CMC international students frustrated by cancellation of London residential program

A multi-story red brick apartment building against a blue sky.
CMC has canceled its spring London residential program amind COVID-19 concerns, leaving many international students frustrated. (Yasmin Elqutami • The Student Life)

International students were left frustrated when Claremont McKenna College abandoned its plans to administer its previously announced spring London residential program

Registered students received the news in a Jan. 4 email from CMC Dean of Students Dianna Graves, who cited the state of COVID-19 transmission in the U.K. as the reason for the “difficult” decision.

The cancellation comes two months after the initial December announcement of the program to CMC’s international student community, which delivered on President Hiram Chodosh’s promise to remedy the unique time zone barriers faced by international students. 

The College’s collaboration with the Institute for the International Education of Students, or IES Abroad, would have allowed CMC students who were F-1 visa holders or who had a permanent address outside of the United States to reside at the IES Abroad Bloomsbury location from Jan. 21 to May 15 while taking a full courseload of 5C classes remotely, according to previous TSL coverage.

To meet the tight application deadline of Dec. 8 — one week after the announcement of the program — CMC administrators and program organizers hosted information sessions via Zoom to answer interested participants’ questions. 

Updated program descriptions and FAQs sent by Graves to students Dec. 5 outlined a frenzy of protocols program participants would be required to prepare, from completing visa applications to undertaking medical exams.

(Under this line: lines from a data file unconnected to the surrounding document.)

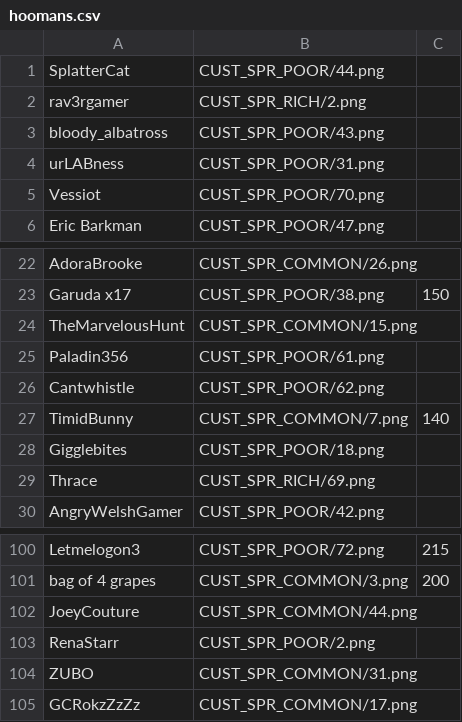
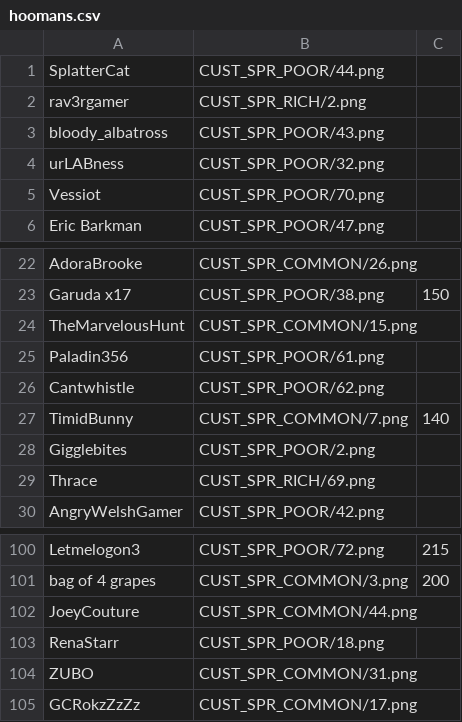
Before and after one commit to panzi/cook-serve-hoomans2, a CSV file: hoomans.csv, drawn as a sheet; only a part is shown, gaps mark what is left out.

Commit message:
moved hoomans around to hopefully show them in next stream

```diff
--- a/hoomans.csv
+++ b/hoomans.csv
@@ -3,3 +3,3 @@ rav3rgamer                          , CUST_SPR_RICH/2.png
 bloody_albatross                    , CUST_SPR_POOR/43.png
-urLABness                           , CUST_SPR_POOR/31.png
+urLABness                           , CUST_SPR_POOR/32.png
 Vessiot                             , CUST_SPR_POOR/70.png
@@ -27,3 +27,3 @@ Cantwhistle                         , CUST_SPR_POOR/62.png
 TimidBunny                          , CUST_SPR_COMMON/7.png , 140
-Gigglebites                         , CUST_SPR_POOR/18.png
+Gigglebites                         , CUST_SPR_POOR/2.png
 Thrace                              , CUST_SPR_RICH/69.png
@@ -102,3 +102,3 @@ bag of 4 grapes                     , CUST_SPR_COMMON/3.png , 200
 JoeyCouture                         , CUST_SPR_COMMON/44.png
-RenaStarr                           , CUST_SPR_POOR/2.png
+RenaStarr                           , CUST_SPR_POOR/18.png
 ZUBO                                , CUST_SPR_COMMON/31.png
```
Also changed, not shown: 6 other files.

Despite earnest steps to move the program forward, students’ hopes were dashed Dec. 22 when they received an email from Graves addressing the impacts of the “sudden surge and spread of COVID-19 in the U.K.” Additional public health orders and travel restrictions impacted the viability of the CMC in London program, although it had not officially been canceled at this point. 

Graves directed students to proceed with their visa applications if they required one to enter the U.K., but told them to halt all travel arrangements to London and not spend meal stipend funds prior to the start of the program.

In the event that CMC would be unable to continue with the program in London, Graves said the program would facilitate the return of previously disbursed meal stipends to the college as well as reimburse visa application fees and travel costs to program participants. 

“The health and safety of our CMC students remain the highest priority as we evaluate the viability of CMC in London,” Graves said. “Based on how the situation evolves over the next two weeks, we will make a final determination about the program and communicate to you no later than January 5.”

Registered CMC in London participants then received no email communication from the program organizers for almost two weeks following the Dec. 22 email, according to Diya Courty-Stephens CM ’23, a Canadian resident who had registered for the program but found the lack of communication “disheartening.”

“They left it up in the air for about two weeks about whether or not we were actually going to London, and a lot of people had applied for their visas. I didn’t face much of these challenges myself, because for Canada it’s a lot easier to travel to the U.K. But we had a group chat going, and a lot of people were getting frustrated with the problem of communication because people were booking their flights and all of a sudden it was halted,” Courty-Stephens said. 

On Jan. 4, Graves informed participants via email that they had closely monitored the health conditions in London for the past two weeks only to find that the situation surrounding COVID-19 had not improved. 

“Indeed, COVID-19 infection rates and hospitalizations continue to climb throughout the U.K. and London, now far exceeding the daily case rate of even Los Angeles County,” Graves said. She further referenced British Prime Minister Boris Johnson’s move to “[impose] a national lockdown effective immediately until at least mid-February.”

Just 17 days before students would have set foot in the Bloomsbury location, Graves issued a decisive email on the program’s cancellation. 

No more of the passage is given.